*Change listing data:*
↓

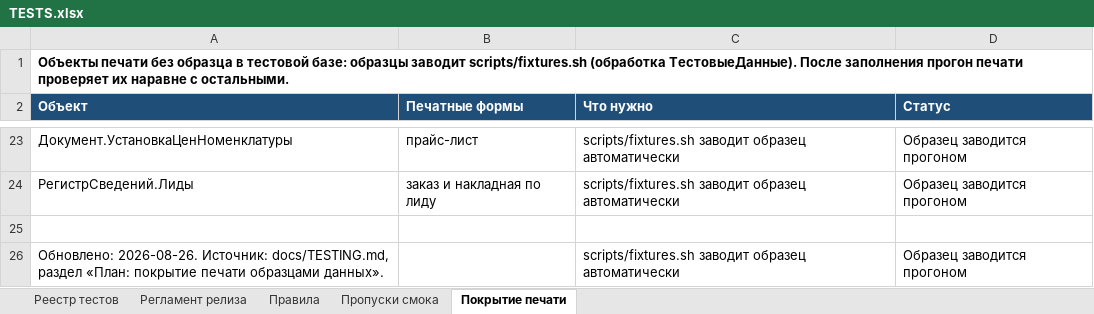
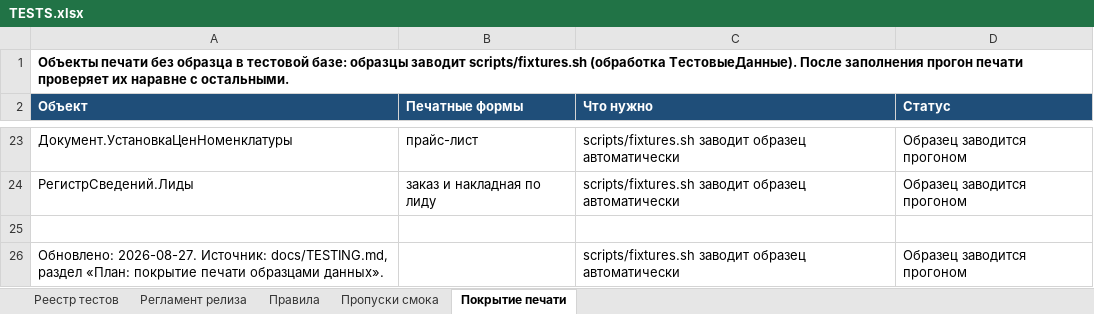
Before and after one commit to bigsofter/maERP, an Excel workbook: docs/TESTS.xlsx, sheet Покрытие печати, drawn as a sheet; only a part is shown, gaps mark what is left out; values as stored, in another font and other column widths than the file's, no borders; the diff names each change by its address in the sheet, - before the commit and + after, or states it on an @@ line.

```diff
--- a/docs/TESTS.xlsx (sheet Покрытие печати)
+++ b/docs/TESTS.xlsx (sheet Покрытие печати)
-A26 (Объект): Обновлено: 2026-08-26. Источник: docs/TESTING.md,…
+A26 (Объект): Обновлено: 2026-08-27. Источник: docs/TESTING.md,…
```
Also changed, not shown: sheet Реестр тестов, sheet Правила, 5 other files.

↑

*Work instruction:*
Filter the entries above down to the lines that contain "Обновлено".

*Expected answer:*
-A26 (Объект): Обновлено: 2026-08-26. Источник: docs/TESTING.md,…
+A26 (Объект): Обновлено: 2026-08-27. Источник: docs/TESTING.md,…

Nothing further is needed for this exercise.